You may have seen ads from the main two companies in the space, FanDuel and DraftKings. Each is valued above a billion dollars and recently raised massive rounds of funding from major investors (275M for FanDuel from KKR/Google Capital/Time Warner among others, and 300M for DraftKings from Fox and multiple sports leagues).
In 2014, 1.5M Americans played Daily Fantasy, paying more than a billion dollars in entry fees.
Wait, how is this legal? Isn’t it gambling?
US law allows skill-based gaming, and Daily Fantasy Sports are considered a skill game (like poker) rather than gambling. They are legal in 45 of 50 states.
So how do I cash in?
The notion of DFS as a skill game is both a benefit (it’s legal) and a downside to the industry. It’s increasingly dominated by the most skilled players, aided by mathematical models (and maybe too much time on their hands).
According to the Sports Business Journal, 91% of all profits this baseball season have been earned by just 1.3% of the players. And it takes a ton of volume to make good money – the top 11 individual players averaged 2 million in entry fees to earn 135k in profit.
It’s a classic case of a few sharks eating many minnows, where 80% of all players have an expected loss of ~25 dollars.
Bottom line? Daily Fantasy Sports are here to stay and are worth having on your radar. You may want to dabble to have a bit of fun (we’re right there with you). But don’t count on quitting your day job.
Sources for this story included: Sports Business Journal (Eric Fischer), and DraftKings.

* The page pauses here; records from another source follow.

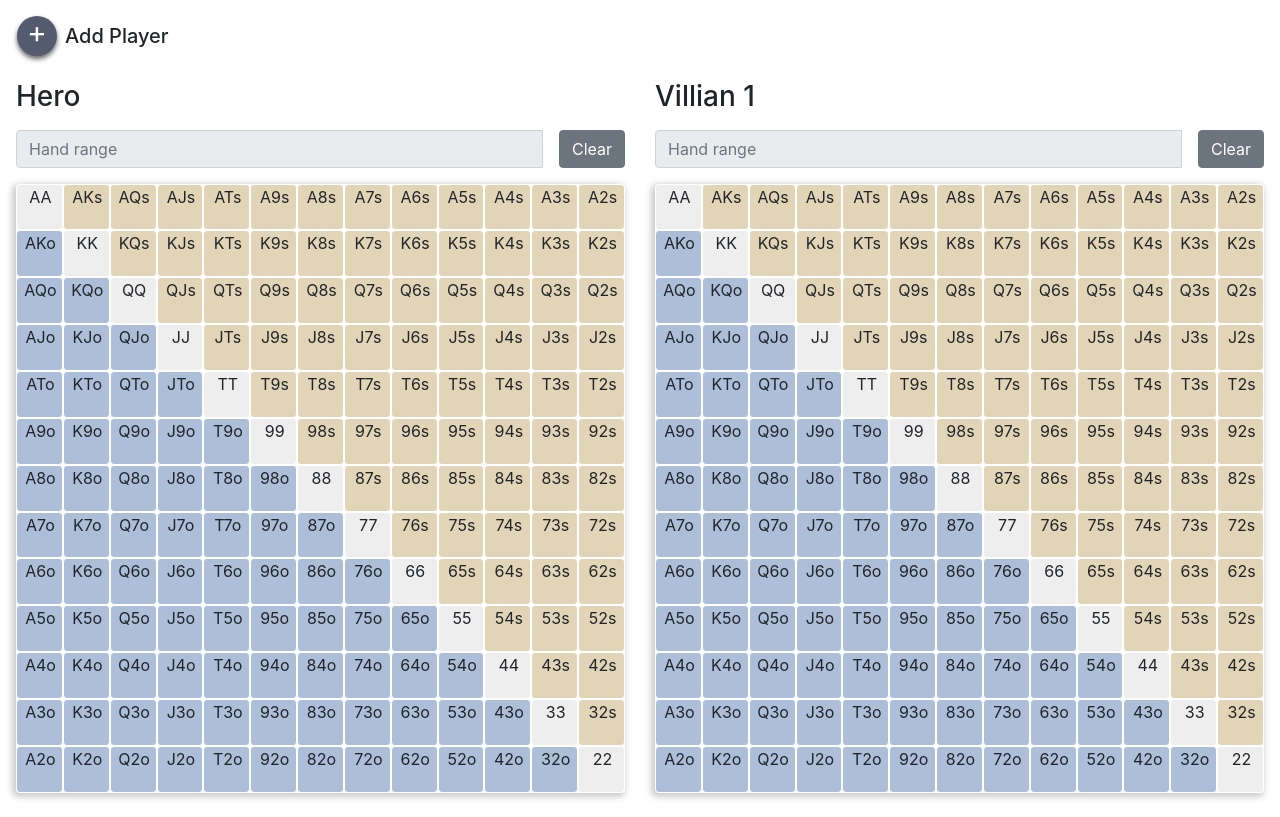
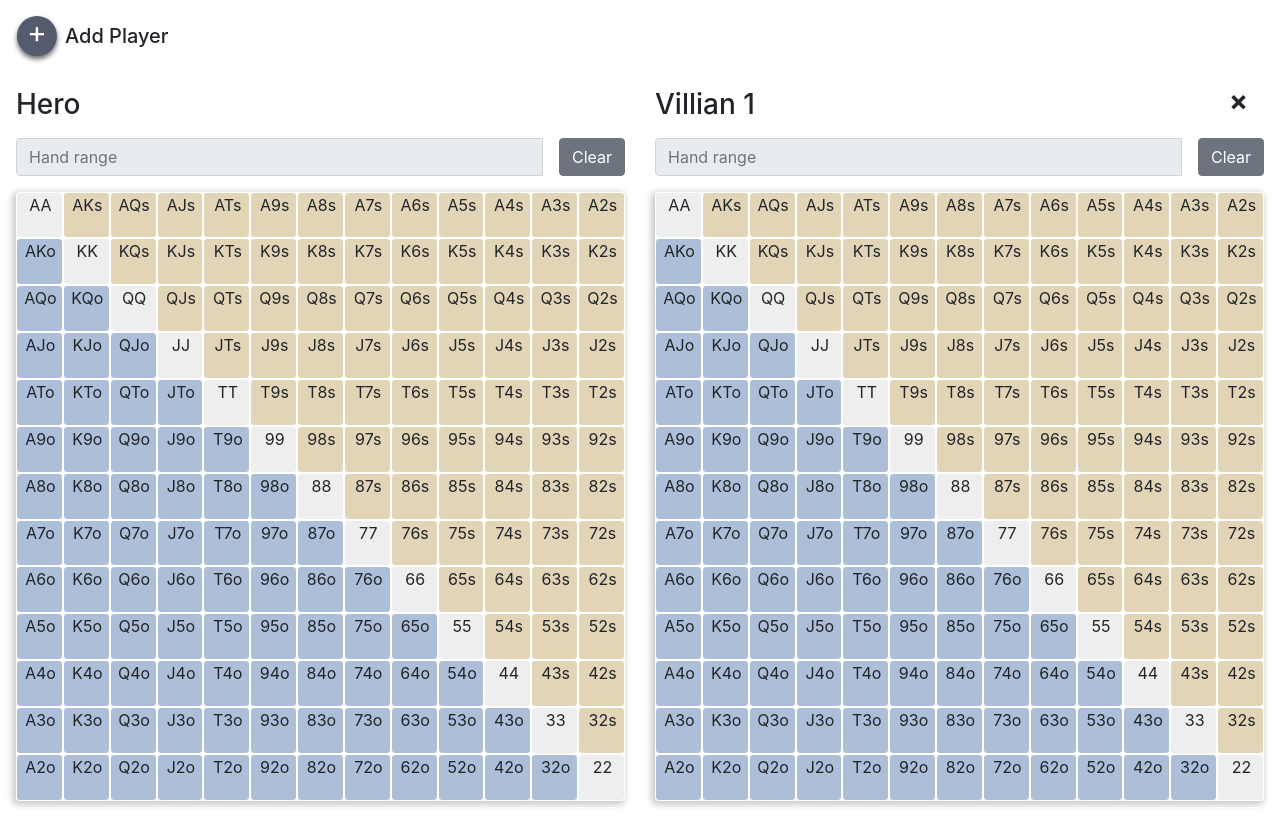
Before and after one commit to John-Simmons/poker-analysis, a React (Create React App) app: page / in a window 1280 px wide. Built offline with nearby package versions, Linux system fonts and the light colour scheme.

Commit message:
Added remove functionality

```diff
--- a/src/AddSelector/AddSelector.css
+++ b/src/AddSelector/AddSelector.css
@@ -23,7 +23,11 @@
 .add-btn:hover {
    box-shadow: 0 3px 7px 0 #666;
    transform: scale(1.05);
-   background-color: coral;
+   background-color: #777d8f;
+}
+
+.add-btn:active {
+    box-shadow: inset 0px 0px 5px rgba(0,0,0,0.9);
 }
 
 .add-btn-label{
--- a/src/App.js
+++ b/src/App.js
@@ -10,8 +10,8 @@ import AddSelector from "./AddSelector/AddSelector"
 class App extends Component {
     state = {
         players: [
-            {id: "Hero", range: [], type: "range"},
-            {id: "Villian 1", range: [], type: "range"}
+            {id: "Hero", range: [], type: "range", removable: false},
+            {id: "Villian", range: [], type: "range", removable: true}
         ]
     }
 
@@ -43,10 +43,14 @@ class App extends Component {
     addPlayerHandler = () => {
         const newPlayers = [...this.state.players]
 
-        let newName = "Villian";
-        newName = newName.concat(newPlayers.length.toString());
+        newPlayers.push({id: "Villian", range:[], type:"range", removable:true});
 
-        newPlayers.push({id:newName, range:[], type:"range"});
+        this.setState({players: newPlayers});
+    }
+
+    removePlayerHandler = (index) => {
+        const newPlayers = [...this.state.players]
+        newPlayers.splice(index, 1);
 
         this.setState({players: newPlayers});
     }
@@ -74,15 +78,14 @@ class App extends Component {
                     {this.state.players.map((player, index) =>{
                         return <div
                             className="col-xs-12 col-sm-6 col-md-6 col-lg-6"
-                            key={player.id}>
+                            key={player.id.concat(index)}>
                             <RangeSelector
-                                range={player.range}
-                                entityId={player.id}
+                                player={player}
                                 index={index}
-                                type={player.type}
                                 clearRange={() => this.clearRangeHandler(index)}
                                 enterRange={(event) => this.enterRangeHandler(event)}
-                                selectHand={(handId) => this.selectHandHandler(handId, index)}>
+                                selectHand={(handId) => this.selectHandHandler(handId, index)}
+                                removePlayer={() => this.removePlayerHandler(index)}>
                                 {player.id}
                             </RangeSelector>
                         </div>
--- a/src/RangeSelector/RangeSelector.css
+++ b/src/RangeSelector/RangeSelector.css
@@ -3,13 +3,26 @@
 }
 
 .rt-header{
+    display: inline-block;
     text-align: left;
-    margin: 8px 0px;
+    margin-top: 16px;
+    margin-bottom: 0px;
 }
 
 .rt-input-container{
     margin: 16px 0;
 }
+
+.close-btn{
+    display: inline-block;
+    float: right;
+    font-weight: bold;
+    font-size: 28px;
+    cursor: pointer;
+    margin-right: 16px;
+    margin-top: 8px;
+}
+
 
 #rt-col{
     padding-right: 0px;
--- a/src/RangeSelector/RangeSelector.js
+++ b/src/RangeSelector/RangeSelector.js
@@ -2,12 +2,26 @@ import React from 'react';
 import RangeTable from "../RangeTable/RangeTable"
 
 const rangeSelector = (props) => {
+    //Create removeable
+    let closeBtn = null;
+
+    if (props.player.removable){
+        closeBtn = (
+            <div
+                className="close-btn"
+                onClick={props.removePlayer}>
+                &times;
+            </div>
+        );
+    }
+
     return (
         <div className="RangeSelector">
             <h3
                 className="rt-header">
-                {props.children}
+                {props.index>0 ? props.children.concat(" ", props.index): props.children}
             </h3>
+            {closeBtn}
             <div className="rt-input-container input-group">
                 <input
                     className="form-control rt-input"
@@ -15,7 +29,7 @@ const rangeSelector = (props) => {
                     placeholder="Hand range"
                     type="text"
                     readOnly
-                    value={props.range.join(", ")}
+                    value={props.player.range.join(", ")}
                     onBlur={props.enterRange}
                 />
                 <span className="input-group-btn">
@@ -28,7 +42,7 @@ const rangeSelector = (props) => {
                 </span>
             </div>
             <RangeTable
-                range={props.range}
+                range={props.player.range}
                 index={props.index}
                 selectHand={props.selectHand}
             />
```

One hit wonders
+No team has been hotter this summer than baseball’s Toronto Blue Jays. After making multiple deals at the trade deadline, the Blue Jays have passed the Yankees for first place in the American League East. They’ve won 16 of their last 19 games and swept the Angels this weekend, scoring 36 runs in 3 games (MLB average is ~4 runs per game).
Note – Friday’s Primer will feature an ‘MLB season-to-date’ guide to ensure you’re up to speed even if you haven’t exactly been glued to the season’s first 125ish games.
+Tiger Woods ignited golf fans’ hopes this weekend, but in the end his forgettable season came to a close when he failed to hold onto his lead at the Wyndham Championship. 2015 marks the 2nd year in a row that Tiger earned less than a million dollars in prize money after reaching the mark for 17 consecutive years (1997-2013). Davis Love III picked up the win at the Wyndham, becoming the third-oldest PGA Tour winner in history.
+Cool story: turns out that for the last 30 years the NBA schedule has been made by one guy with a spreadsheet.
+The Green Bay Packers joined the growing list of teams afflicted by preseason knee injuries to Fantasy-relevant players. Wide receiver Jordy Nelson (QB Aaron Rodgers’s favorite target) will reportedly miss the entire season after tearing his ACL during Sunday’s game.
+The first college football AP (Associated Press) top 25 rankings were released. The SEC has 8 teams in the top 25 poll, and would have 10 if it was a top 27. Sheesh.
You’d get by without them, but where’s the fun in that?
We’re big fans of cool sports commercials, and Under Armour came out with a good one featuring Steph Curry, Jordan Spieth, and ballerina Misty Copeland. It invokes the Malcolm Gladwell notion of maestros achieving dominance through incredible repetition.
Word on the interwebs is there’s a Tom Brady commercial dropping soon, too.